Republicans named several contenders ready to run for an open Senate seat. State Agriculture Commissioner James R. Comer is a possible candidate, but he is expected to run for governor in 2015. A local operative called him “the next big thing.” Former Secretary of State Trey Grayson, who unsuccessfully ran for the GOP 2010 Senate nomination, is a possible but unlikely 2016 Senate candidate.
Then there’s the handful of House Republicans in the delegation. Piper noted Reps. Brett Guthrie and Edward Whitfield as candidates who could run statewide if there’s an opportunity. Other sources say that the entire GOP delegation could run for Senate in an open race, along with former Republican National Chairman Mike Duncan.
For the Democrats, party operatives continue to mention state Attorney General Jack Conway as a viable statewide candidate. He lost to Rand Paul by 12 points in 2010 — a cycle that was kind to Republicans nationwide. Conway’s name also comes up as a future gubernatorial and congressional candidate.
Local Democrats also named state Auditor Adam Edelen as a future statewide candidate.
Then there are opportunities in the House that could come sooner if anyone in the delegation retires. But as long as Appropriations Chairman Harold Rogers holds his gavel, local Republicans say he will stay in Congress. Those who might one day succeed him include state Sen. Chris Girdler, former University of Kentucky football player Grayson Smith, Rogers district director Karen Kelly and state Senate Majority Whip Brandon Smith.
Democratic contenders for that seat include state Rep. Greg Stumbo, state Sen. Ray Jones and 2010 Senate candidate Daniel Mongiardo.
Democrats have expressed some interest in challenging Rep. Andy Barr in the Lexington-based 6th District.
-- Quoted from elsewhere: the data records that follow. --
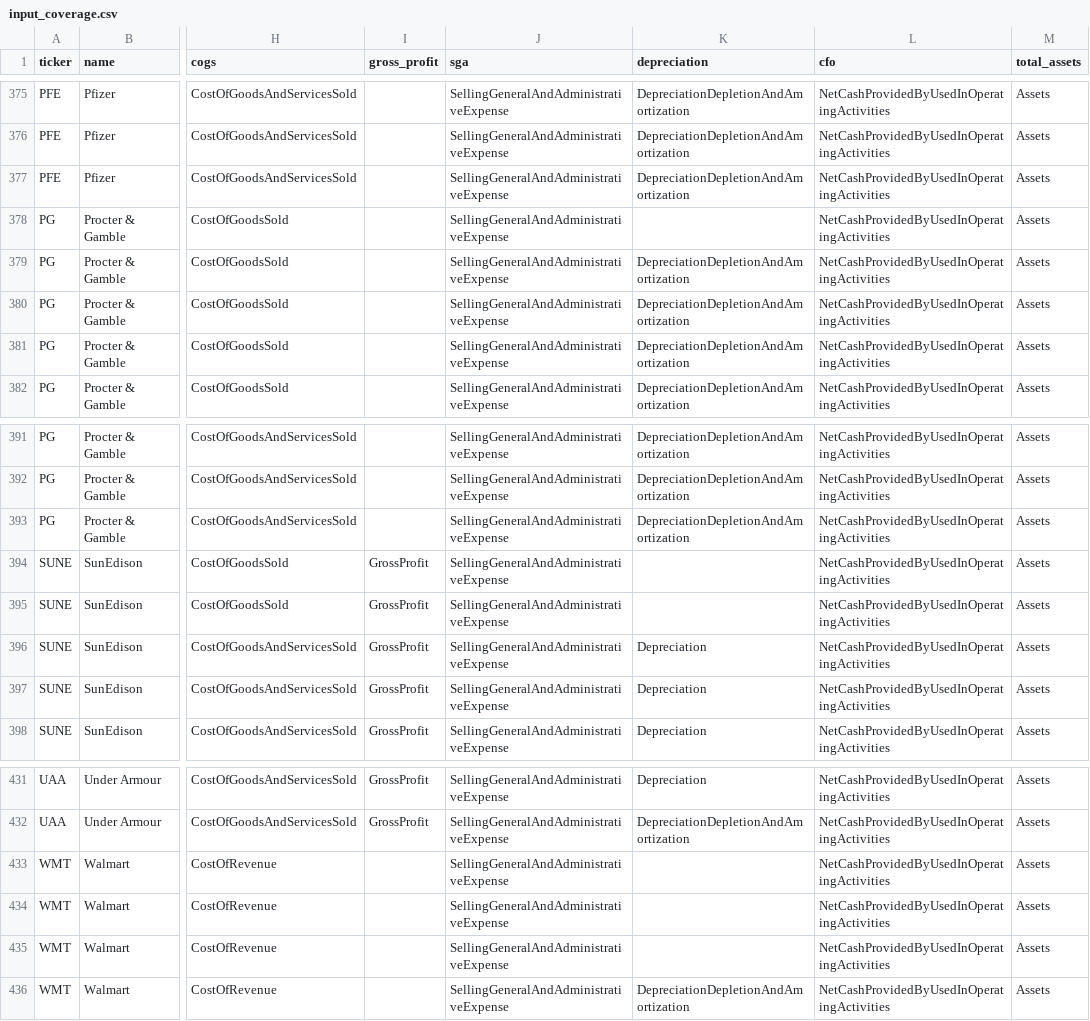
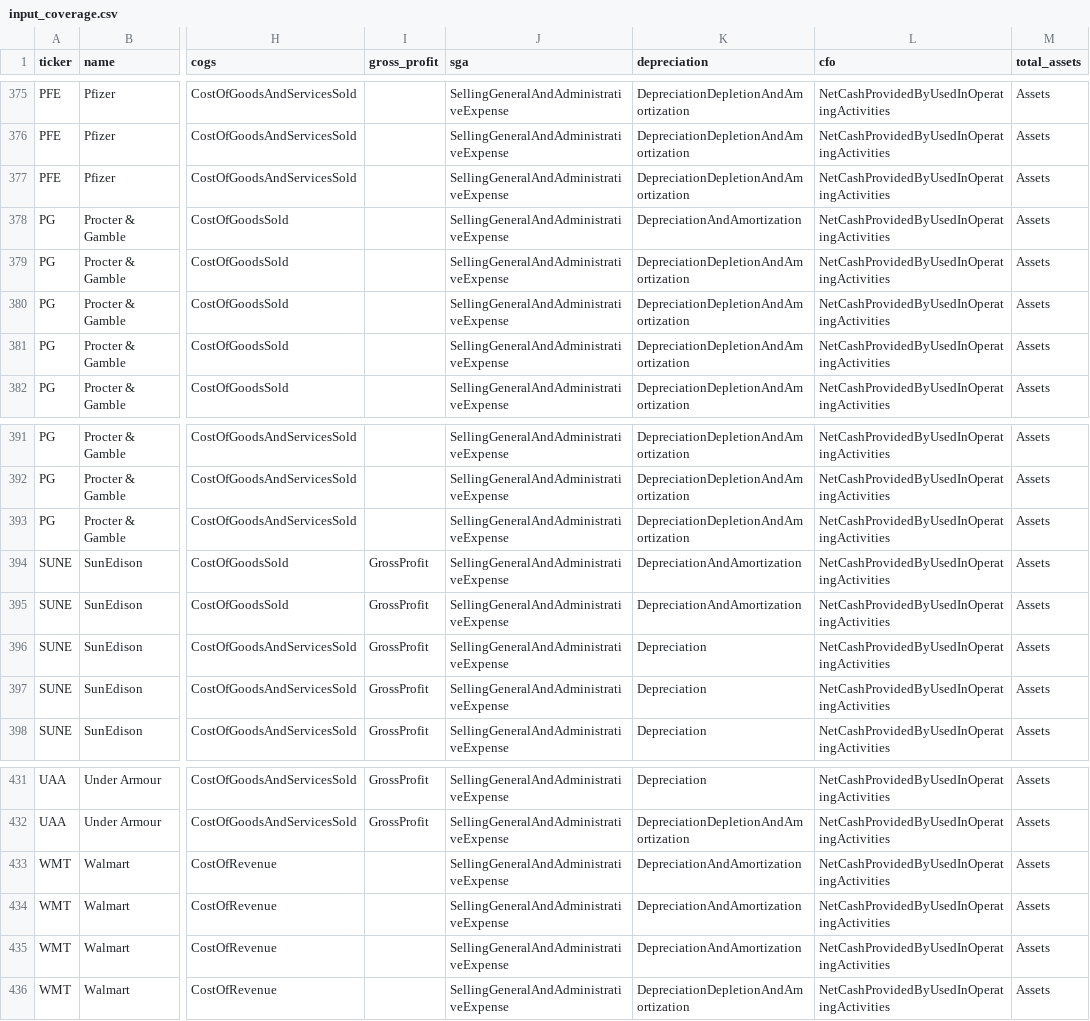
Before and after one commit to annanyashah9/accounting-redflag-screen, a CSV file: results/input_coverage.csv, drawn as a sheet; only a part is shown, gaps mark what is left out; the diff covers the shown part only; the diff names each change by its address in the sheet, - before the commit and + after, or states it on an @@ line.

```diff
--- a/results/input_coverage.csv
+++ b/results/input_coverage.csv
-K378 (depreciation): (empty)
+K378 (depreciation): DepreciationAndAmortization
-K394:K395 (depreciation): (empty)
+K394:K395 (depreciation): DepreciationAndAmortization
-K433:K435 (depreciation): (empty)
+K433:K435 (depreciation): DepreciationAndAmortization
```
Also changed, not shown: 18 edited cells elsewhere in this file, results/fundamentals_long.csv, results/pit_demo_2015-04-01.csv, 19 other files.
Former Democratic Rep. Ben Chandler held the seat for four terms until Barr defeated him last year.
Democrats said the front-runner to challenge Barr is Elisabeth Jensen, the leader of a nonprofit education advocacy group, The Race for Education. They also said Joe Palumbo, the president of a lumber company, is mulling a run.
Democrats believe having Grimes at the top of the ticket can only help their cause — at least this cycle.
Farm Team is a weekly, state-by-state look at the up-and-coming politicos who may eventually run for Congress.
Vice President Joe Biden waits to conduct a mock swearing-in ceremony with Sen. Brian Schatz, D-Hawaii, in the Capitol's Old Senate Chamber, December 2, 2014. Schatz was sworn in to serve the remainder of his term since he was appointed to the seat after Sen. Daniel Inouye, D-Hawaii, passed away.